- _DATA EXTRACT_
▬▬▬▬▬▬▬▬▬▬

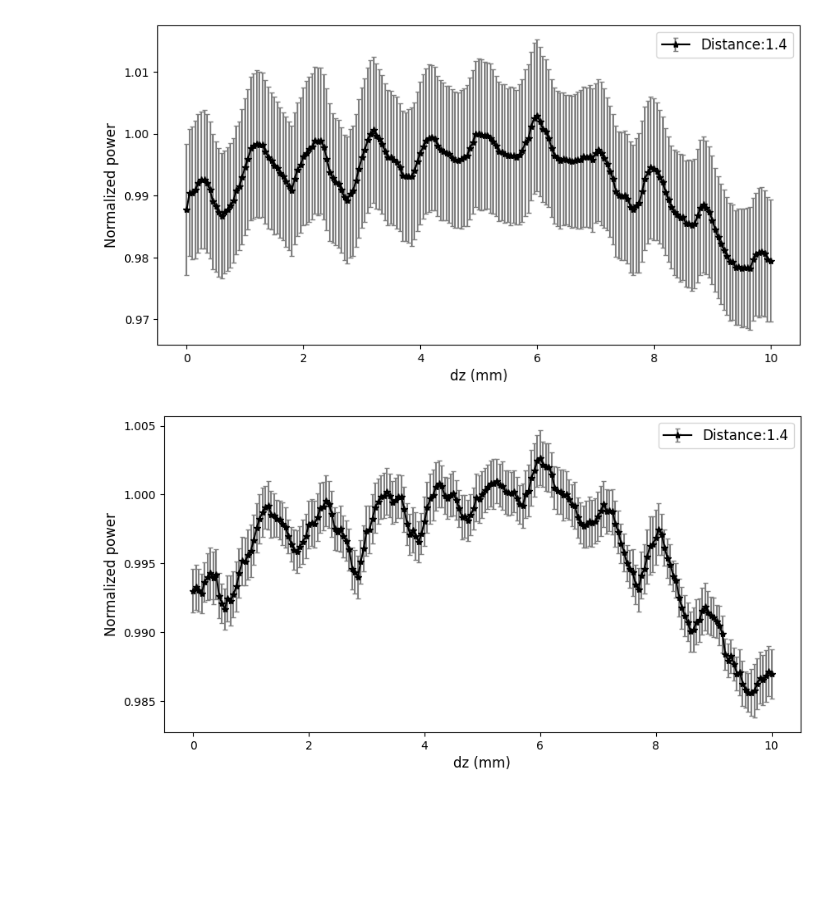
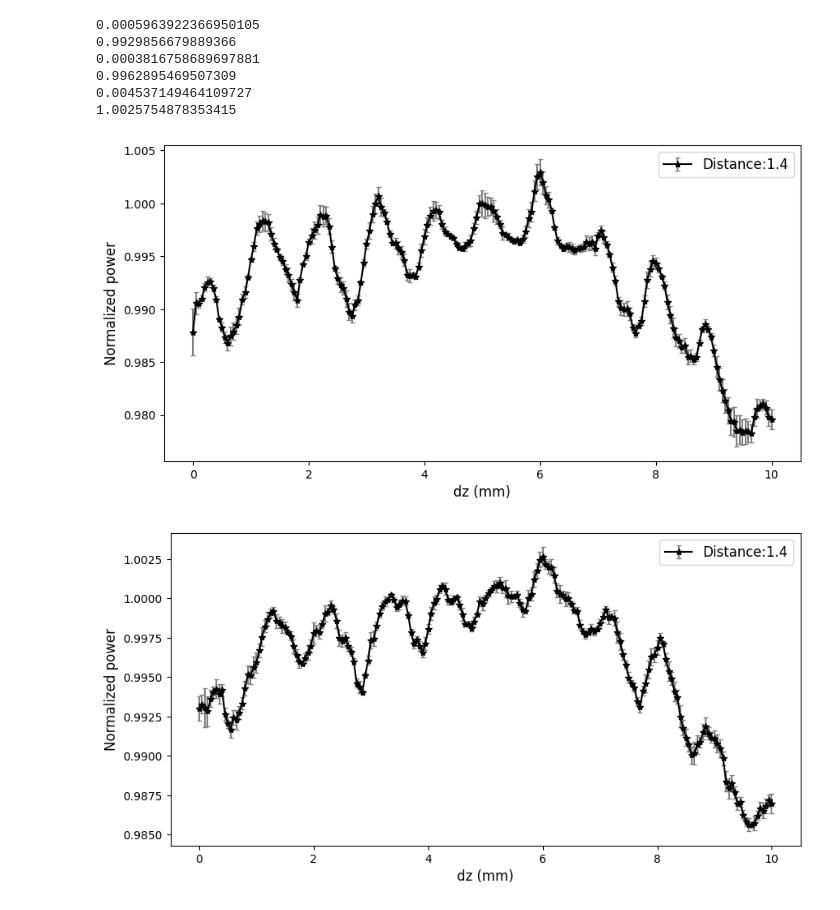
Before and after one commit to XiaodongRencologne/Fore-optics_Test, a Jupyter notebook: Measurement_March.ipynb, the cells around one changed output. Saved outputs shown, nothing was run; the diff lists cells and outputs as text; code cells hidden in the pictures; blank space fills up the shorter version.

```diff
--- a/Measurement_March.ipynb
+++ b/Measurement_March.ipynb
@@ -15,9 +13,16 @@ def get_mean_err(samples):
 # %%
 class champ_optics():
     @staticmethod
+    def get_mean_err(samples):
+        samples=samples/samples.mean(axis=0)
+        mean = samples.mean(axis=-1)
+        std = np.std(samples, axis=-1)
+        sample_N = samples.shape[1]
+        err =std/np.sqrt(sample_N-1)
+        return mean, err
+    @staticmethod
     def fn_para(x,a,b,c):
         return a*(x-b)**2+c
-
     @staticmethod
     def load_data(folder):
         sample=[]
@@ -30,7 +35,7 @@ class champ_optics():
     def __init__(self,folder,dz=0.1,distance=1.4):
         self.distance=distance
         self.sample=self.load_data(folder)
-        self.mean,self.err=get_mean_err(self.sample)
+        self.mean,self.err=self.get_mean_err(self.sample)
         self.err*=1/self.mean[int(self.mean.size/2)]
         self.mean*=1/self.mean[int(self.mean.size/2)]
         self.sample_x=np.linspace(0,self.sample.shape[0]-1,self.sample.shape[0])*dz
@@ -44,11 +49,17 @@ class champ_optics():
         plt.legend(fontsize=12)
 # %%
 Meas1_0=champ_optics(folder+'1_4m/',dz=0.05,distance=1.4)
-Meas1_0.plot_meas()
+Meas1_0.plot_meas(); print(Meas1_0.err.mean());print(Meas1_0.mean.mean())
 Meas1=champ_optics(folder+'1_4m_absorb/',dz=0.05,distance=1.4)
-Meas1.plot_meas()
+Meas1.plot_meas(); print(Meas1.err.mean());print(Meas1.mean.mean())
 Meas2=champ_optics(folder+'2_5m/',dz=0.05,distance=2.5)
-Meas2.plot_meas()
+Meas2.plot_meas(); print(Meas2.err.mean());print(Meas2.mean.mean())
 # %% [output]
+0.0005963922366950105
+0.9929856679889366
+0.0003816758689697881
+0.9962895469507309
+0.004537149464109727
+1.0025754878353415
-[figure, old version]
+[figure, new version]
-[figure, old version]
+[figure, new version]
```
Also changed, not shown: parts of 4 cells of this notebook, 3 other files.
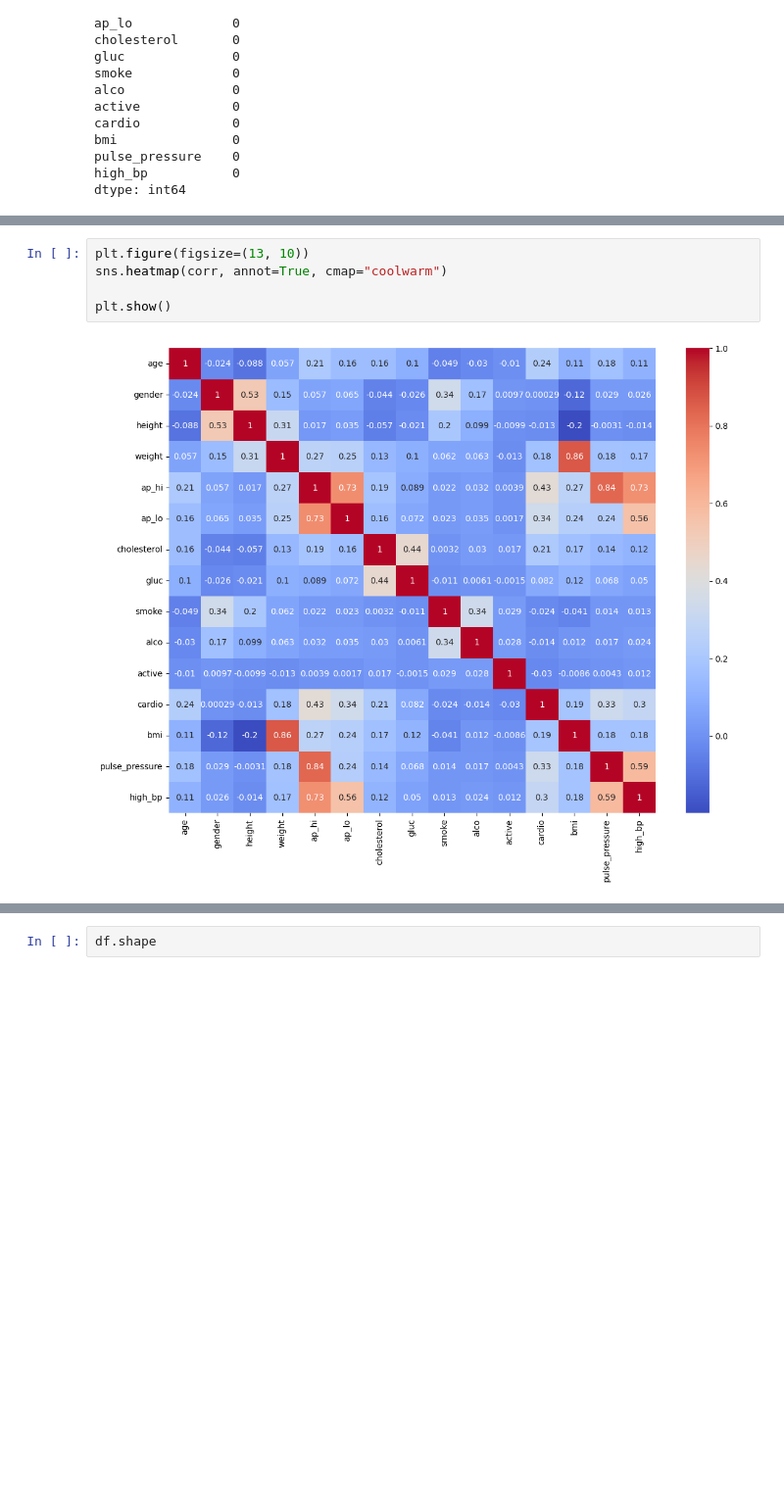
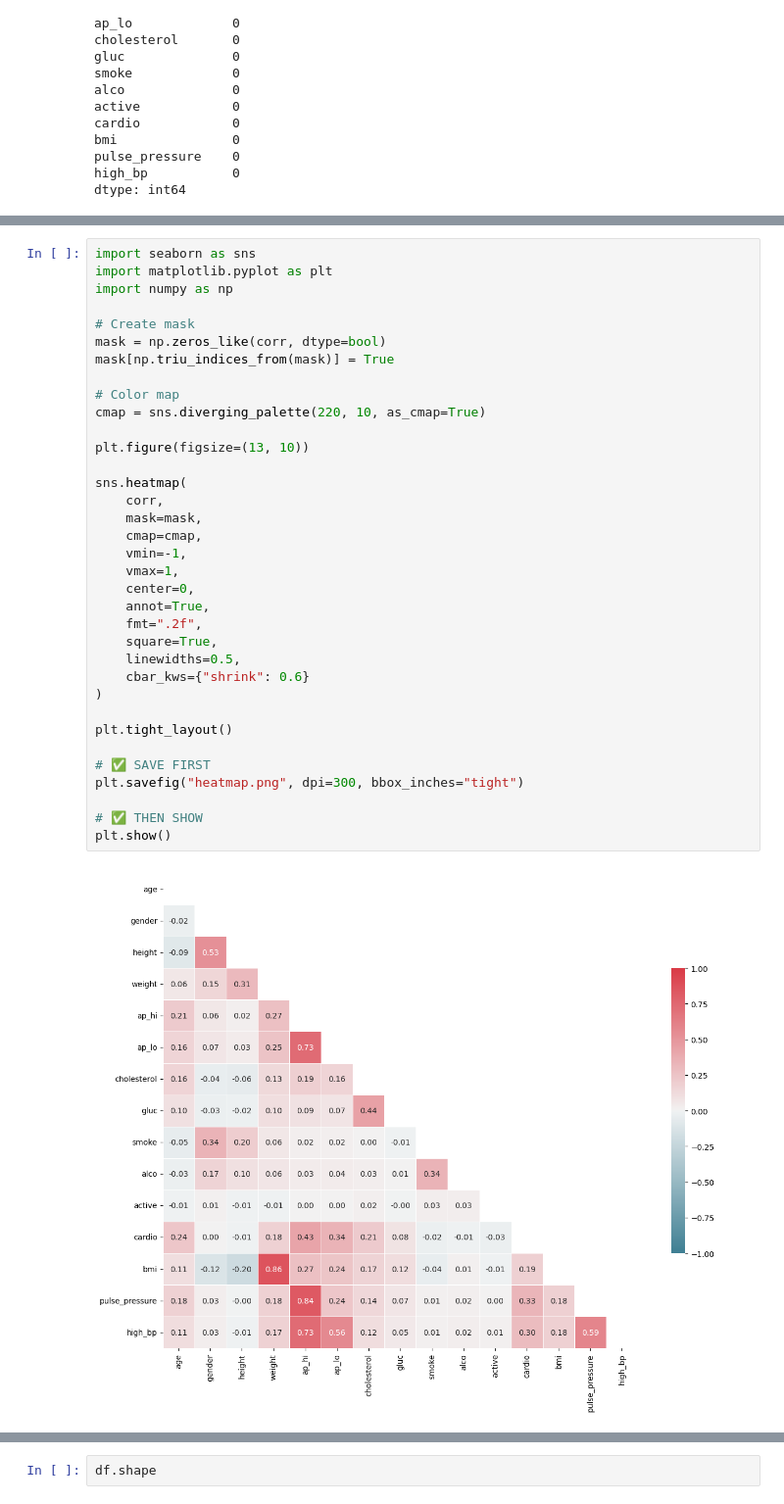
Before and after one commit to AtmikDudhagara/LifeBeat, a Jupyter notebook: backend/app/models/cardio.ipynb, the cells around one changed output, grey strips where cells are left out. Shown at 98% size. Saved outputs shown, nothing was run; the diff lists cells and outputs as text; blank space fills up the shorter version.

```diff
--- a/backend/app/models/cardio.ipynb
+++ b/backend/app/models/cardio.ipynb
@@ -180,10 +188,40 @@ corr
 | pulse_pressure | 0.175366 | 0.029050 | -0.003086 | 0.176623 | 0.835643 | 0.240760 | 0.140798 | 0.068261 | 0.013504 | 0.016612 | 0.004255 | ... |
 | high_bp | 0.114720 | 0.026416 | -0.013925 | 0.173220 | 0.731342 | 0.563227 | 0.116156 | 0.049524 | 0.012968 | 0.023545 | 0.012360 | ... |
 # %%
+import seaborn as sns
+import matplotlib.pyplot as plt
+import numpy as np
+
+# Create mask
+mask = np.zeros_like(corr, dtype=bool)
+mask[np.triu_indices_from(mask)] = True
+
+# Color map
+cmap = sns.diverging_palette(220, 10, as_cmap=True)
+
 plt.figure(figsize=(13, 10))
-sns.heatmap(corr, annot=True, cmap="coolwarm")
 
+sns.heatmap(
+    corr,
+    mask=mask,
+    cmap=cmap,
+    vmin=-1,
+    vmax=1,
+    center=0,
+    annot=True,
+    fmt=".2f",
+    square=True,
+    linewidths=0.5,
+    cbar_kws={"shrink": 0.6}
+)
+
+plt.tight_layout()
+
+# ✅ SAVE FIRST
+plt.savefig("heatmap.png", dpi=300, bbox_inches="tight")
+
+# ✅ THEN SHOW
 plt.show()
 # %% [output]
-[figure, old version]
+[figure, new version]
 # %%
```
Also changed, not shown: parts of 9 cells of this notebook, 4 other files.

▬▬▬▬▬▬▬▬▬▬

- _EXERCISE REQUIREMENTS_
In the entries above, find every line with the word "folder" and list it.

- _OUTPUT_
     def load_data(folder):
     def __init__(self,folder,dz=0.1,distance=1.4):
         self.sample=self.load_data(folder)
 Meas1_0=champ_optics(folder+'1_4m/',dz=0.05,distance=1.4)
 Meas1=champ_optics(folder+'1_4m_absorb/',dz=0.05,distance=1.4)
 Meas2=champ_optics(folder+'2_5m/',dz=0.05,distance=2.5)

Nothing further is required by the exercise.